While gazing on them sterner eyes will gush,
And into mine my mother's weakness rush,
The soul of melancholy Gentleness
Abb7e all pain, yet pitying all distress;
I worship more, but cannot love thee less.
These lips are mute, these eyes are dry;
But in my breast, and in my brain,
The thought that ne'er shall sleep again.
Though grief and passion there rebel;
I only feel-Farewell !-Farewell!
BRIGHT BE THE PLACE OF THY SOUL
BRIGHT be the place of thy soul!
No lovelier spirit than thine
In the orbs of the blessed to shine.
ON THE MONUMENT OF A NEWFOUNDLAND DOG.
“ Near this spot
Strength without Insolence,
Courage without Ferocity,
On earth thou wert all but divine,
As thy soul shall immortally be ;

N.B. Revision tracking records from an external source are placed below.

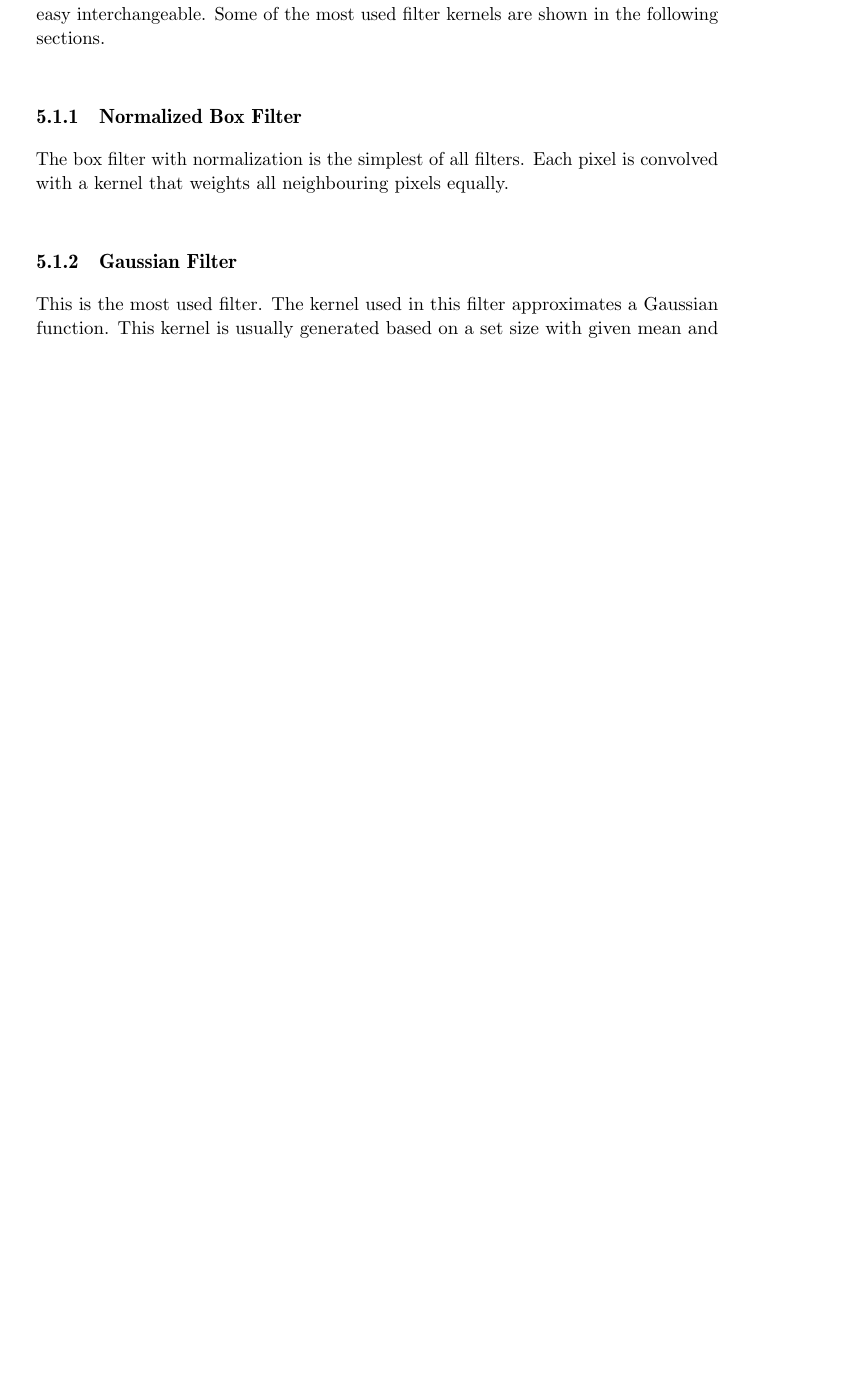
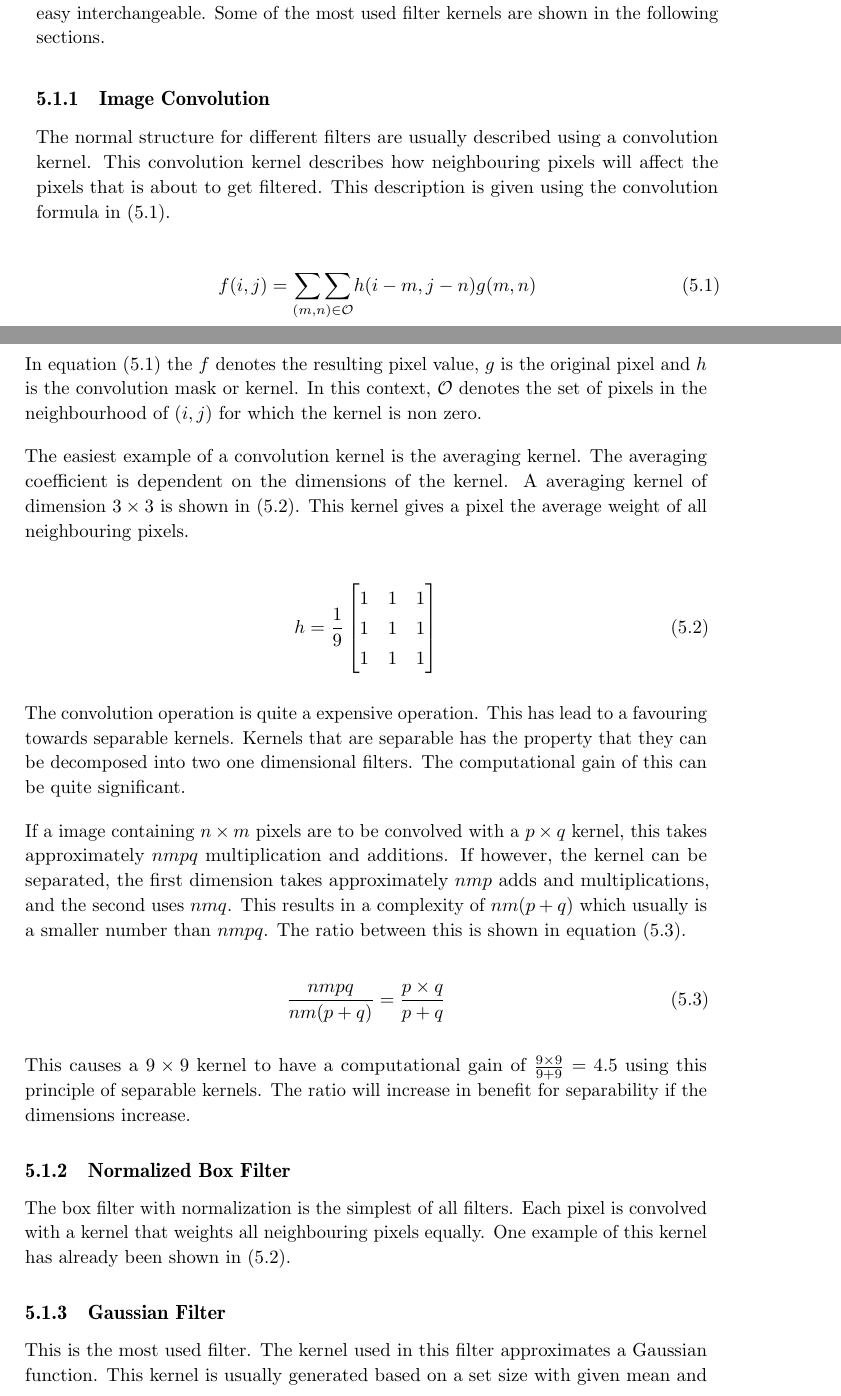
Before and after one commit to xoriath/thesis, a LaTeX thesis (Latex/main.tex, which reads Latex/vision.tex): part of page 33 of 61 before the commit and two parts of pages 33 and 34 of 61 after it, the two joined at a grey line, cut so that both start at the same text, the shorter picture padded with empty space. Compiled offline with pdfLaTeX.

Commit message:
MOre on filters, convolution, kernels

```diff
--- a/Latex/vision.tex
+++ b/Latex/vision.tex
@@ -13,10 +15,52 @@ all filter knowledge from the field of signal processing available.
 The use of convolution also standardizes the structure of filters, and makes them easy interchangeable. Some
 of the most used filter kernels are shown in the following sections.
 
+\subsection{Image Convolution}
+The normal structure for different filters are usually described using a convolution kernel. This convolution kernel
+describes how neighbouring pixels will affect the pixels that is about to get filtered. This
+description is given using the convolution formula in \eqref{equ:conv}.
+
+\begin{equation}\label{equ:conv}
+	f(i,j) = \underset{(m,n) \in \mathcal{O}}{\sum \sum} h(i-m,j-n)g(m,n)
+\end{equation}
+
+In equation \eqref{equ:conv} the $f$ denotes the resulting pixel value, $g$ is the original pixel and $h$ is the convolution mask or kernel.
+In this context, $\mathcal{O}$ denotes the set of pixels in the neighbourhood of $(i,j)$ for which the kernel is non zero.
+
+The easiest example of a convolution kernel is the averaging kernel. The averaging coefficient is dependent on the dimensions of the kernel.
+A averaging kernel of dimension $3 \times 3$ is shown in \eqref{equ:average.kernel}. This kernel gives a pixel the average weight of all
+neighbouring pixels.
+
+\begin{equation}\label{equ:average.kernel}
+	h = \frac{1}{9}
+	\begin{bmatrix}
+		1 & 1 & 1 \\
+		1 & 1 & 1 \\
+		1 & 1 & 1 \\
+	\end{bmatrix}
+\end{equation}
+
+The convolution operation is quite a expensive operation. This has lead to a favouring towards separable kernels. Kernels
+that are separable has the property that they can be decomposed into two one dimensional filters. The computational
+gain of this can be quite significant.
+
+If a image containing $n \times m$ pixels are to be convolved with a $p \times q$ kernel, this takes approximately $nmpq$
+multiplication and additions. If however, the kernel can be separated, the first dimension takes approximately $nmp$ adds and multiplications,
+and the second uses $nmq$. This results in a complexity of $nm(p+q)$ which usually is a smaller number than $nmpq$. The ratio between this is shown in equation \eqref{equ:separation.ratio}.
+
+\begin{equation}\label{equ:separation.ratio}
+	\frac{nmpq}{nm(p+q)} =\frac{p \times q}{p + q}
+\end{equation}
+
+This causes a $9 \times 9$ kernel to have a computational gain of $\frac{9 \times 9}{9 + 9} = 4.5$ using this principle of separable kernels. The ratio
+will increase in benefit for separability if the dimensions increase.
+
 \subsection{Normalized Box Filter}\label{sec:box.filter}
 The box filter with normalization is the simplest of all filters. Each pixel is convolved with a kernel
-that weights all neighbouring pixels equally.
+that weights all neighbouring pixels equally. One example of this kernel has already been shown in \eqref{equ:average.kernel}.
 
 \subsection{Gaussian Filter}\label{sec:gaussian.filter}
 This is the most used filter. The kernel used in this filter approximates a Gaussian function. This kernel
 is usually generated based on a set size with given mean and variance which is then normalized.
+
+This kernel would be a discrete approximation to the two dimensional Gaussian filter equation shown in equation \eqref{equ:filter.gaussian}.
```
Also changed, not shown: Latex/vision.tex (8 more changed lines).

When we know that thy God is with thee.
Light be the turf of thy tomb!
| 'Tis not on youth's smooth cheek the blush alone May its verdure like emeralds be:
which fades so fast, There should not be the shadow of gloom, But the tender bloom of heart is gone, ere youth In aught that reminds us of thee.
itself be past.
STANZAS FOR MUSIC.*
“O Lachrymarum fons, tenero sacros
Ducentium ortus ex animo: quater
THERE be none of Beauty's daughters
With a magic like thee;
Is thy sweet voice to me:
Her bright chain o'er the deep;
As an infant's asleep:
l'HERE's not a joy the world can give like that it
takes away, When the glow of early thought declines in feel
ing's dull decay;
* These verses were given by Lord Byron to Mr. Power, of the Strand, who has published them, with very beautiful music by Sir John Stevenson.